- [RECORD EXCERPTS]

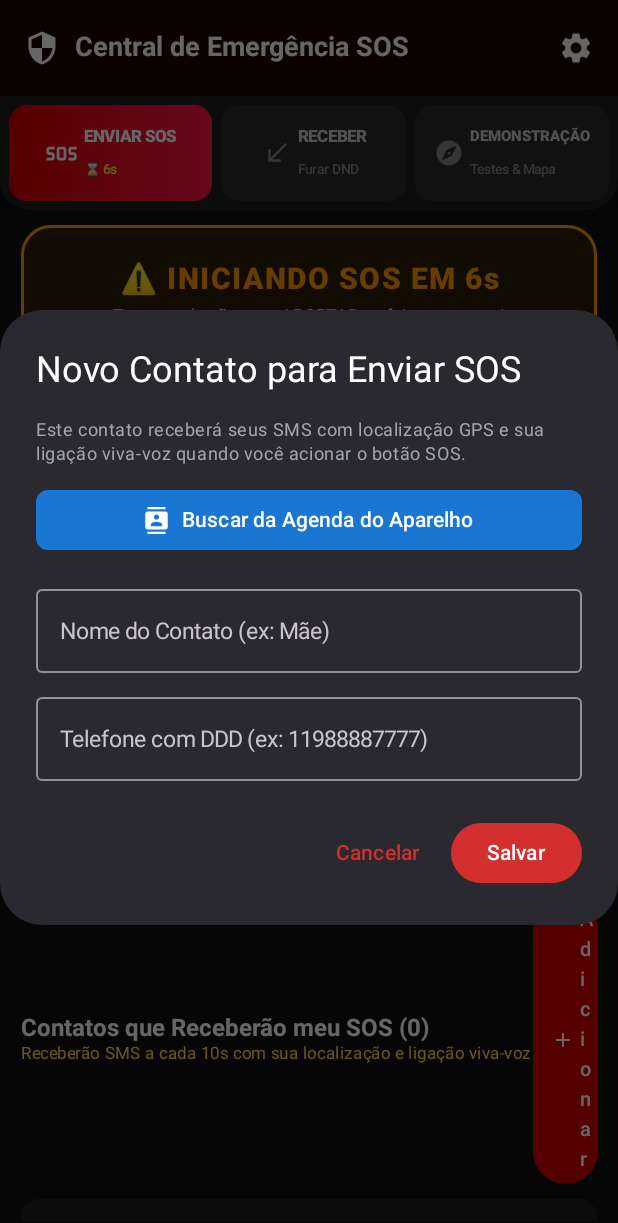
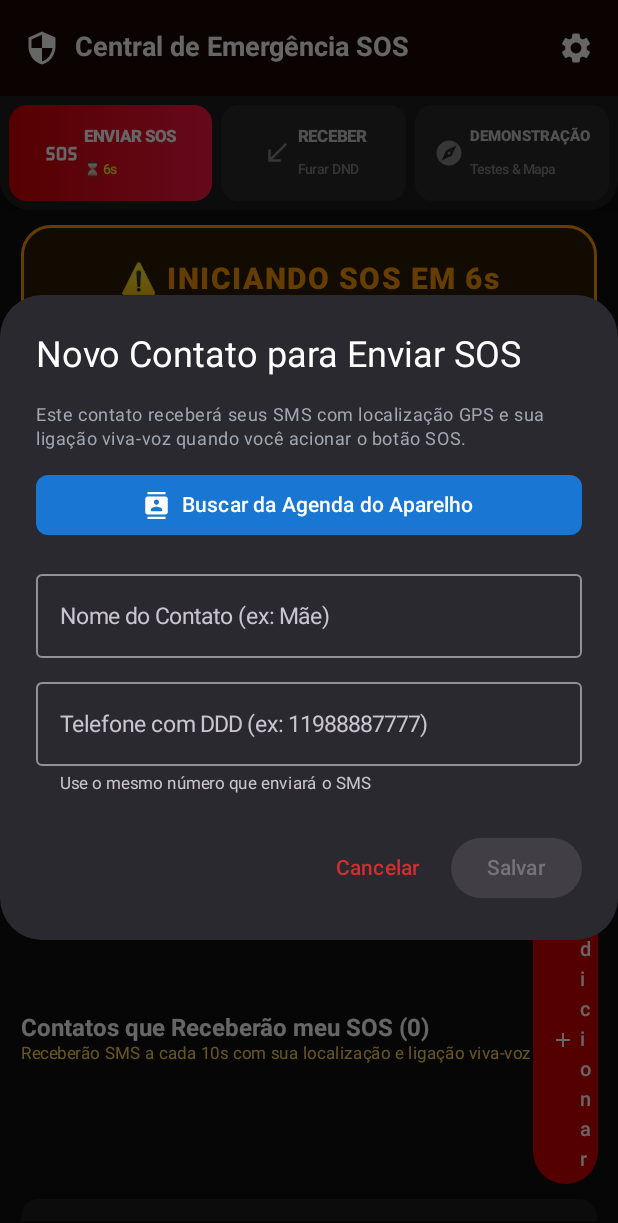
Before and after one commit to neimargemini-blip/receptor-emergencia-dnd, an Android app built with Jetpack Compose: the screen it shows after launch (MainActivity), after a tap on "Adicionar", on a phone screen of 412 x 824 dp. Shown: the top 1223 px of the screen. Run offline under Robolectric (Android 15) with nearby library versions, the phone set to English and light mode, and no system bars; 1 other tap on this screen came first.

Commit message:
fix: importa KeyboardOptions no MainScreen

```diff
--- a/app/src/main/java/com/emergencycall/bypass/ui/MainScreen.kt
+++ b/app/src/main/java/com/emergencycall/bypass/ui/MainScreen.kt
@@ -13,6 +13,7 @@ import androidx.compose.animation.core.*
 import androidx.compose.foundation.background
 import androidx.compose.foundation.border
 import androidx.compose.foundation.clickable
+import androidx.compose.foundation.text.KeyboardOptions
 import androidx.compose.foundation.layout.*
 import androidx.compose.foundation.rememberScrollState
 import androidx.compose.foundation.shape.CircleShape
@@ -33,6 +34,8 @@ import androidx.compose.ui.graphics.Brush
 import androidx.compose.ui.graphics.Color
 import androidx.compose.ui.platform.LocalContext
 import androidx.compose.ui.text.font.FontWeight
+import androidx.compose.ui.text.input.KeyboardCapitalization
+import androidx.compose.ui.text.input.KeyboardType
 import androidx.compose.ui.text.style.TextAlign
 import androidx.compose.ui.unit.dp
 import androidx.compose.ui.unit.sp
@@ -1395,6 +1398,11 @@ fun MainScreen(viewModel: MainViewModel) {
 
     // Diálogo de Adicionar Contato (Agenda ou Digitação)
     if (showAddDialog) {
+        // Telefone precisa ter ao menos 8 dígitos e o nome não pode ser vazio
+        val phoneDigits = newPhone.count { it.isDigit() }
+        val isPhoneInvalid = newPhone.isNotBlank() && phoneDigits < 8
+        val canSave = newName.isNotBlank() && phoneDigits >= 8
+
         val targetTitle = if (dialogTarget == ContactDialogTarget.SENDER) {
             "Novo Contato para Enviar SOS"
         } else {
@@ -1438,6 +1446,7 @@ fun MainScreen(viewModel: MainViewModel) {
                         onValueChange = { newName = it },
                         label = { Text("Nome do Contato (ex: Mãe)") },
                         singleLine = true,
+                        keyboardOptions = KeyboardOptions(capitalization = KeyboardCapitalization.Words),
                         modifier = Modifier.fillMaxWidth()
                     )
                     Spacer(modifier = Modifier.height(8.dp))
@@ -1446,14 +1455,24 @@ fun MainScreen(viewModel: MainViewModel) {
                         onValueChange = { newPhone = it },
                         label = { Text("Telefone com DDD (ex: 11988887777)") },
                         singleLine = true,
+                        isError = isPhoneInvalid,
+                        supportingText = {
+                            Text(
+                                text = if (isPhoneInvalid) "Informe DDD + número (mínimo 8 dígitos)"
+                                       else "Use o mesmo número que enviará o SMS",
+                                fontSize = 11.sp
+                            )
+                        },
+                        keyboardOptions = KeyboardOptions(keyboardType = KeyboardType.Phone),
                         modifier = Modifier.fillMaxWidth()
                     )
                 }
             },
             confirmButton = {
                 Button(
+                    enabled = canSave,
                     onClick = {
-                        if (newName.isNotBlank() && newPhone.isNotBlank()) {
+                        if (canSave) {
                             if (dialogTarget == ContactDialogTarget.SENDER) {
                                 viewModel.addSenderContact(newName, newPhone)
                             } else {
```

- [EXERCISE DIRECTIONS] Nothing but a number is asked for: how many lines of the records contain the word "isNotBlank"?

- [RESPONSE TO THE TASK] 3